    heavy duty polyester mesh fabric applications

    While many industries use mesh fabrics, for anything from recreational equipment to occupational safety tasks, heavy-duty applications utilize nylon and polyester mesh for its strength. Nylon is ideal when fabric will need to stretch or bend with superior elasticity, or when aesthetics are important. Polyester is optimal for applications in high-moisture, -humidity, and -sunlight environments as this hydrophobic material dries rapidly and is reliable when stability is necessary. Common applications for heavy-duty nylon and polyester mesh include:

    Cargo Nets 

    A polyester cargo net offers an excellent solution for securing items quickly and efficiently, whether on a trailer or pickup truck bed. Cargo nets strap items down to reduce their mobility and prevent resulting damage.

    Patient Lift Slings 

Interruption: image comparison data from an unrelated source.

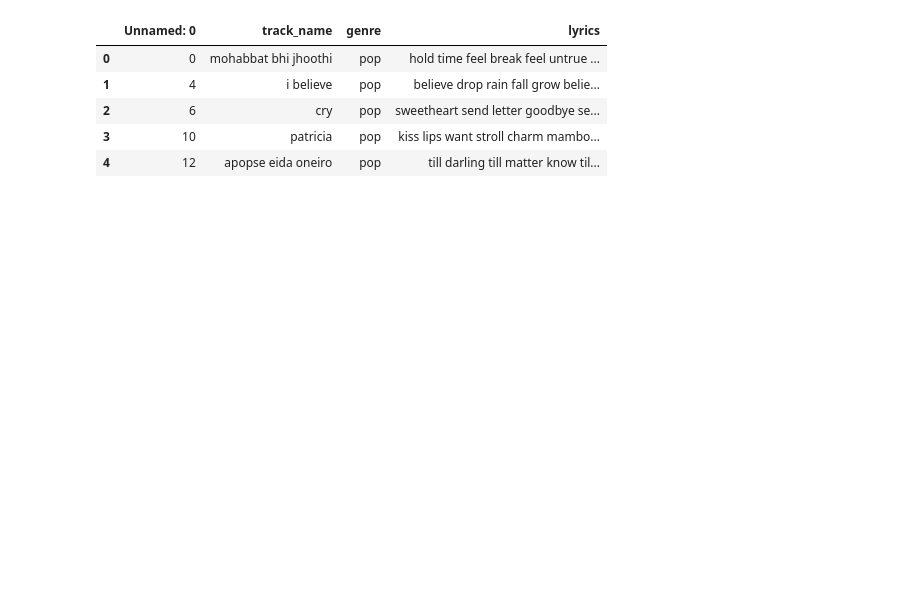
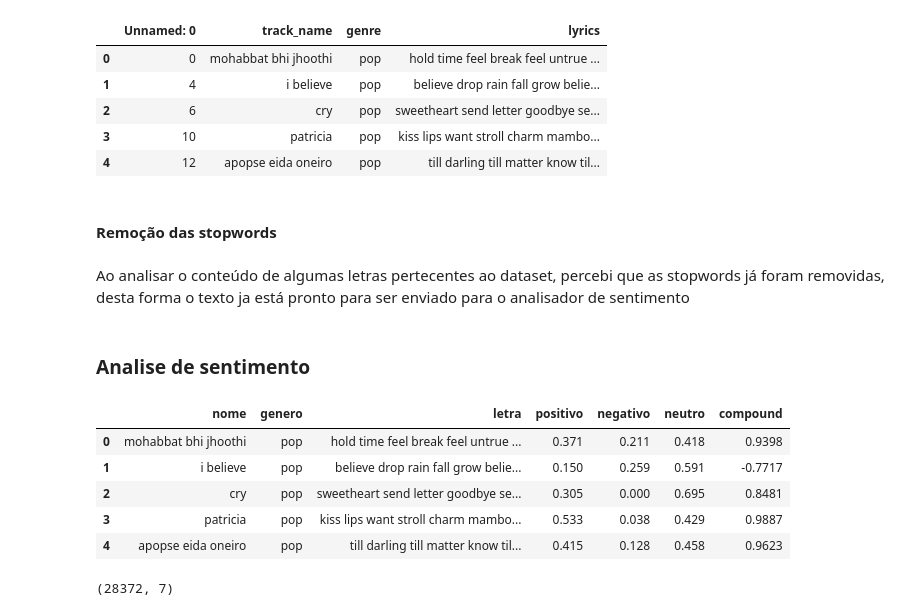
Before and after one commit to Auggustos/PCO102-2022.1, a Jupyter notebook: PCO102_01_Problema_e_Dataset.ipynb, the cells around one changed output. Cells and saved outputs as stored; diff of their text form; code cells hidden in the pictures; blank space fills up the shorter version.

```diff
--- a/PCO102_01_Problema_e_Dataset.ipynb
+++ b/PCO102_01_Problema_e_Dataset.ipynb
@@ -69,3 +90,41 @@ dataset.head()
 | 2 | 6 | cry | pop | sweetheart send letter goodbye se... |
 | 3 | 10 | patricia | pop | kiss lips want stroll charm mambo... |
 | 4 | 12 | apopse eida oneiro | pop | till darling till matter know til... |
+# %% [markdown]
+#### Remoção das stopwords
+# %% [markdown]
+Ao analisar o conteúdo de algumas letras pertecentes ao dataset, percebi que as stopwords já foram removidas, desta forma o texto ja está pronto para ser enviado para o analisador de sentimento
+# %% [markdown]
+### Analise de sentimento
+# %%
+analyzer = SentimentIntensityAnalyzer()
+df = pd.DataFrame(columns=["nome","genero","letra","positivo","negativo","neutro","compound"])
+
+for index, row in dataset.iterrows():
+  analisado = analyzer.polarity_scores(row['lyrics'])
+  neu = analisado['neu']
+  pos = analisado['pos']
+  neg = analisado['neg']
+  compound = analisado['compound']
+  df = df.append({
+      'nome' : row["track_name"],
+      'genero' : row["genre"],
+      'letra' : row["lyrics"],
+      'positivo' : pos,
+      'negativo' : neg,
+      'neutro' : neu,
+      'compound' : compound,
+      }, ignore_index=True)
+
+df.head()
+# %% [output]
+|  | nome | genero | letra | positivo | negativo | neutro | compound |
+| 0 | mohabbat bhi jhoothi | pop | hold time feel break feel untrue ... | 0.371 | 0.211 | 0.418 | 0.9398 |
+| 1 | i believe | pop | believe drop rain fall grow belie... | 0.150 | 0.259 | 0.591 | -0.7717 |
+| 2 | cry | pop | sweetheart send letter goodbye se... | 0.305 | 0.000 | 0.695 | 0.8481 |
+| 3 | patricia | pop | kiss lips want stroll charm mambo... | 0.533 | 0.038 | 0.429 | 0.9887 |
+| 4 | apopse eida oneiro | pop | till darling till matter know til... | 0.415 | 0.128 | 0.458 | 0.9623 |
+# %%
+df.shape
+# %% [output]
+(28372, 7)
```
Also changed, not shown: parts of 13 cells of this notebook.
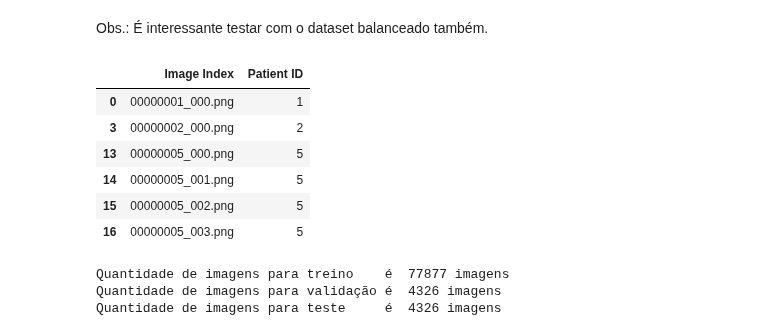
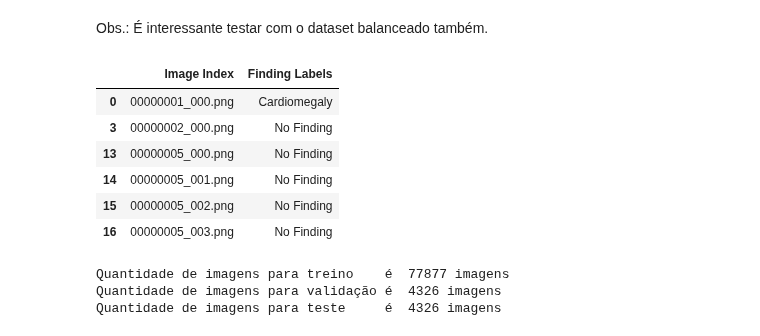
Before and after one commit to LucasLessa1/PIBIC, a Jupyter notebook: NIH-CHEST.ipynb, the cells around one changed output. Cells and saved outputs as stored; diff of their text form; code cells hidden in the pictures.

```diff
--- a/NIH-CHEST.ipynb
+++ b/NIH-CHEST.ipynb
@@ -140,19 +140,19 @@ plt.show()
 # %% [markdown]
 Obs.: É interessante testar com o dataset balanceado também.
 # %%
-columns_to_eliminate = [1,2,4,5,6,7,8,9,10,11]  # Eliminate the second column (column at index 1)
+columns_to_eliminate = [2,3,4,5,6,7,8,9,10,11]  # Eliminate the second column (column at index 1)
 
 # Eliminate columns based on their column number
 filter_df = filtered_df.drop(filtered_df.columns[columns_to_eliminate], axis=1)
 filter_df.head(6)
 # %% [output]
-|  | Image Index | Patient ID |
-| 0 | 00000001_000.png | 1 |
-| 3 | 00000002_000.png | 2 |
-| 13 | 00000005_000.png | 5 |
-| 14 | 00000005_001.png | 5 |
-| 15 | 00000005_002.png | 5 |
-| 16 | 00000005_003.png | 5 |
+|  | Image Index | Finding Labels |
+| 0 | 00000001_000.png | Cardiomegaly |
+| 3 | 00000002_000.png | No Finding |
+| 13 | 00000005_000.png | No Finding |
+| 14 | 00000005_001.png | No Finding |
+| 15 | 00000005_002.png | No Finding |
+| 16 | 00000005_003.png | No Finding |
 # %%
 num_images = len(filter_df)
 num_train=int(num_images*0.9)
```
Also changed, not shown: parts of 6 cells of this notebook.
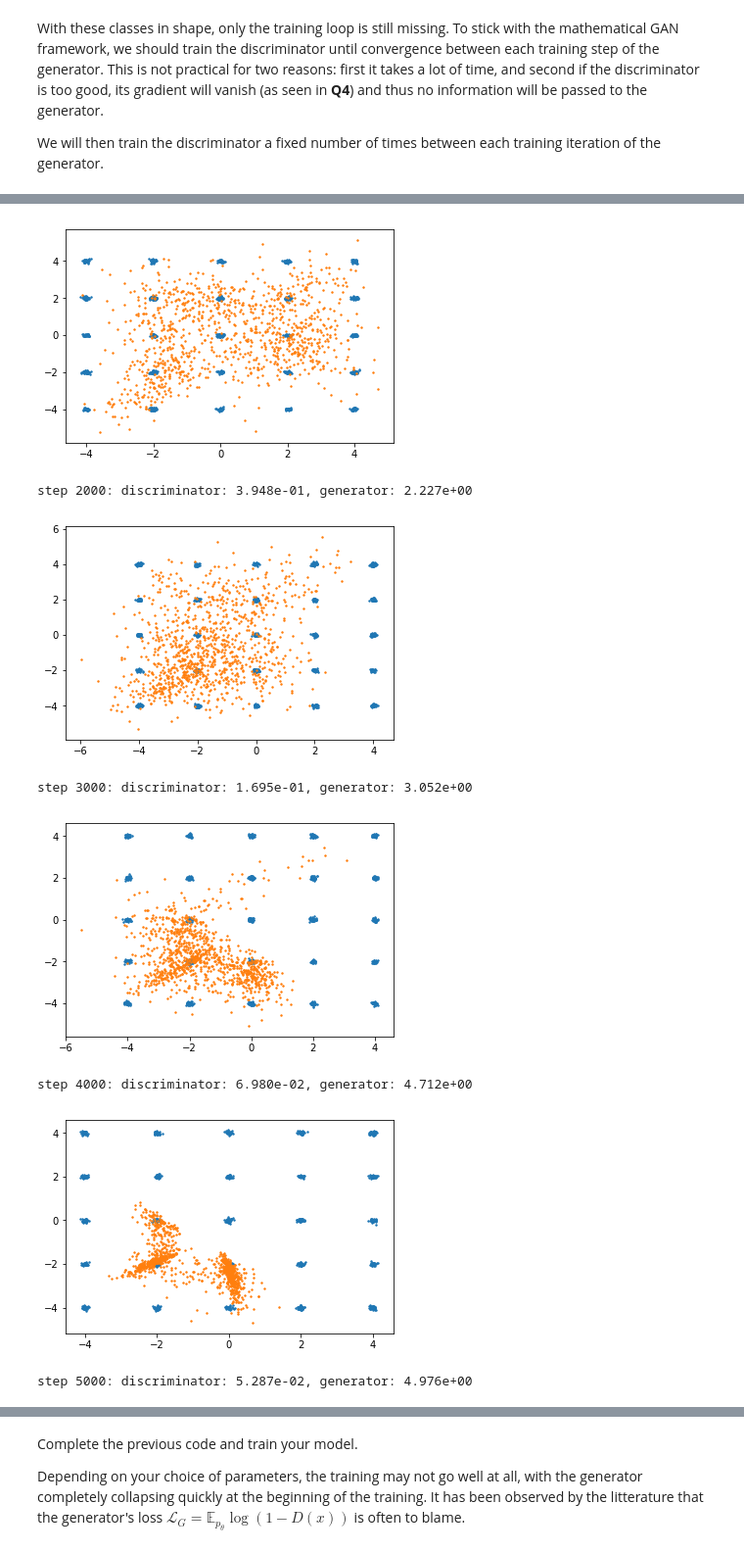
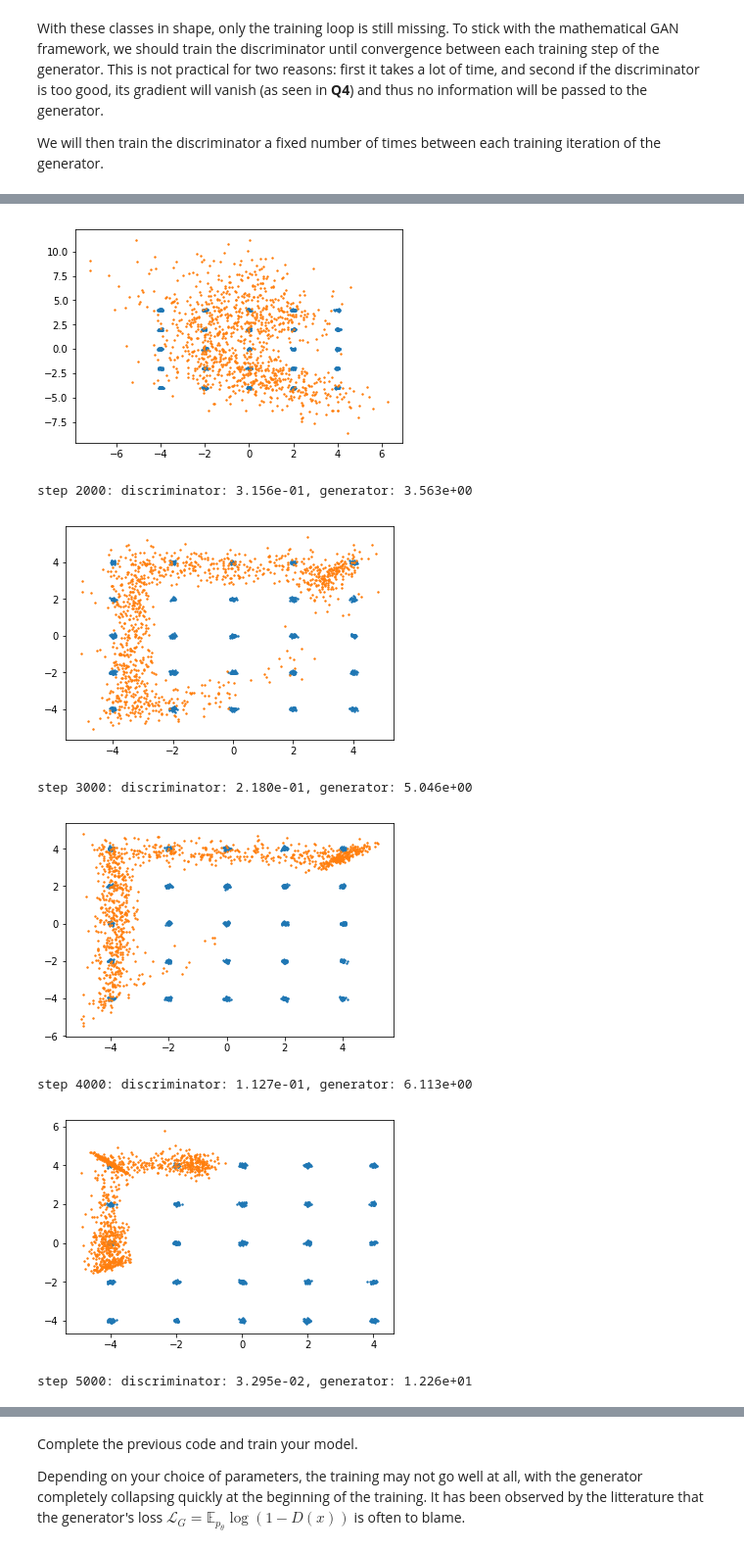
Before and after one commit to paulasquin/deep-learning-in-practice-cs, a Jupyter notebook: 1-TD-GAN-VAE.ipynb, the cells around one changed output, grey strips where cells are left out. Shown at 98% size. Cells and saved outputs as stored; diff of their text form; code cells hidden in the pictures.

```diff
--- a/1-TD-GAN-VAE.ipynb
+++ b/1-TD-GAN-VAE.ipynb
@@ -114,21 +116,26 @@ import torch.nn as nn
 import torch.nn.functional as F
 
 # Choose a value for the prior dimension
-PRIOR_N = 8
-LAYER_SIZE = 16
+PRIOR_N = 128
+LAYER_SIZE_GEN = 64
+LAYER_SIZE_DIS = 256
 
 # Define the generator
 class Generator(nn.Module):
     def __init__(self):
         super().__init__()
-        self.fc1 = nn.Linear(PRIOR_N, LAYER_SIZE)
-        self.fc2 = nn.Linear(LAYER_SIZE, LAYER_SIZE)
-        self.fc3 = nn.Linear(LAYER_SIZE, 2)
+        self.fc1 = nn.Linear(PRIOR_N, LAYER_SIZE_GEN)
+        self.fc2 = nn.Linear(LAYER_SIZE_GEN, LAYER_SIZE_GEN)
+        #self.fc3 = nn.Linear(LAYER_SIZE_GEN, LAYER_SIZE_GEN)
+        #self.fc4 = nn.Linear(LAYER_SIZE_GEN, LAYER_SIZE_GEN)
+        self.fc3 = nn.Linear(LAYER_SIZE_GEN, 2)
 
     def __call__(self, z):
-        h_temp1 = F.relu(self.fc1(z))
-        h_temp2 = F.relu(self.fc2(h_temp1))
-        h = self.fc3(h_temp2)
+        h = F.relu(self.fc1(z))
+        h = F.relu(self.fc2(h))
+        #h = F.relu(self.fc3(h))
+        #h = F.relu(self.fc4(h))
+        h = self.fc3(h)
         return h
 
     def generate(self, batchlen):
@@ -140,14 +147,18 @@ class Generator(nn.Module):
 class Discriminator(nn.Module):
     def __init__(self):
         super().__init__()
-        self.fc1 = nn.Linear(2, LAYER_SIZE)
-        self.fc2 = nn.Linear(LAYER_SIZE, LAYER_SIZE)
-        self.fc3 = nn.Linear(LAYER_SIZE, 2)
+        self.fc1 = nn.Linear(2, LAYER_SIZE_DIS)
+        self.fc2 = nn.Linear(LAYER_SIZE_DIS, LAYER_SIZE_DIS)
+        self.fc3 = nn.Linear(LAYER_SIZE_DIS, LAYER_SIZE_DIS)
+        self.fc4 = nn.Linear(LAYER_SIZE_DIS, LAYER_SIZE_DIS)
+        self.fc5 = nn.Linear(LAYER_SIZE_DIS, 2)
 
     def __call__(self, x):
-        h_temp_1 = F.relu(self.fc1(x))
-        h_temp_2 = F.relu(self.fc2(h_temp_1))
-        h = self.fc3(h_temp_2) # Not activating last layer
+        h = F.relu(self.fc1(x))
+        h = F.relu(self.fc2(h))
+        h = F.relu(self.fc3(h))
+        h = F.relu(self.fc4(h))
+        h = self.fc5(h) # Not activating last layer
         return h
 # %% [markdown]
 With these classes in shape, only the training loop is still missing. To stick with the mathematical GAN framework, we should train the discriminator until convergence between each training step of the generator. This is not practical for two reasons: first it takes a lot of time, and second if the discriminator is too good, its gradient will vanish (as seen in **Q4**) and thus no information will be passed to the generator.
@@ -157,17 +168,17 @@ We will then train the discriminator a fixed number of times between each traini
 from torch.autograd import Variable
 
 # Number of times to train the discriminator between two generator steps
-TRAIN_RATIO = 10
+TRAIN_RATIO = 1
 # Total number of training iterations for the generator
 N_ITER = 20001
 # Batch size to use
-BATCHLEN = 128
+BATCHLEN = 64
 
 generator = Generator()
-optim_gen = torch.optim.Adam(generator.parameters(), lr=0.001, betas=(0.5,0.9))
+optim_gen = torch.optim.Adam(generator.parameters(), lr=0.0001, betas=(0.5,0.9))
 
 discriminator = Discriminator()
-optim_disc = torch.optim.Adam(discriminator.parameters(), lr=0.001, betas=(0.5,0.9))
+optim_disc = torch.optim.Adam(discriminator.parameters(), lr=0.0001, betas=(0.5,0.9))
 
 for i in range(N_ITER):
     # train the discriminator
@@ -217,8 +228,8 @@ step 1000: discriminator: 4.378e-01, generator: 1.388e+00
-[figure, old version]
+[figure, new version]
-step 2000: discriminator: 3.948e-01, generator: 2.227e+00
+step 2000: discriminator: 3.156e-01, generator: 3.563e+00
-[figure, old version]
+[figure, new version]
-step 3000: discriminator: 1.695e-01, generator: 3.052e+00
+step 3000: discriminator: 2.180e-01, generator: 5.046e+00
-[figure, old version]
+[figure, new version]
-step 4000: discriminator: 6.980e-02, generator: 4.712e+00
+step 4000: discriminator: 1.127e-01, generator: 6.113e+00
-[figure, old version]
+[figure, new version]
-step 5000: discriminator: 5.287e-02, generator: 4.976e+00
+step 5000: discriminator: 3.295e-02, generator: 1.226e+01
```
Also changed, not shown: parts of 25 cells of this notebook.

    Patient lift or transfer slings are crucial for their role in aiding medical personnel, allowing them to move patients comfortably and safely. While these slings are lightweight, at less than 8 oz. or 15 oz. per square yard, these slings can actually hold over 1,500 lbs. Universal, split-leg, and full-body slings reduce the amount of effort that healthcare staff must exert in lifting, and also minimize stress on the bodies of the injured or elderly.

    Contact Jason Mills for Premium Knit Mesh Fabric Solutions

    At Jason Mills, LLC, our focus is on manufacturing, distributing, and warehousing a variety of standard and custom industrial nylon and polyester mesh fabrics. Our team offers these high-performance materials in varying sizes, weights, mesh opening shapes, finishes, and colors to fit our customers’ specific applications. We are equipped with a highly skilled team of experts, high-end fibers, and sophisticated raschel and tricot machinery that enable us to develop warp knits for diverse end uses in industrial, commercial, and recreational fields.

    For cargo nets and scrub pads, Jason Mills offers the following heavy-duty fabric solutions:

    For patient lift swings, we use:

    Our team can help you find the right mesh fabric for your heavy-duty application. Contact us today to learn more about our premium knit mesh solutions or to request a quote.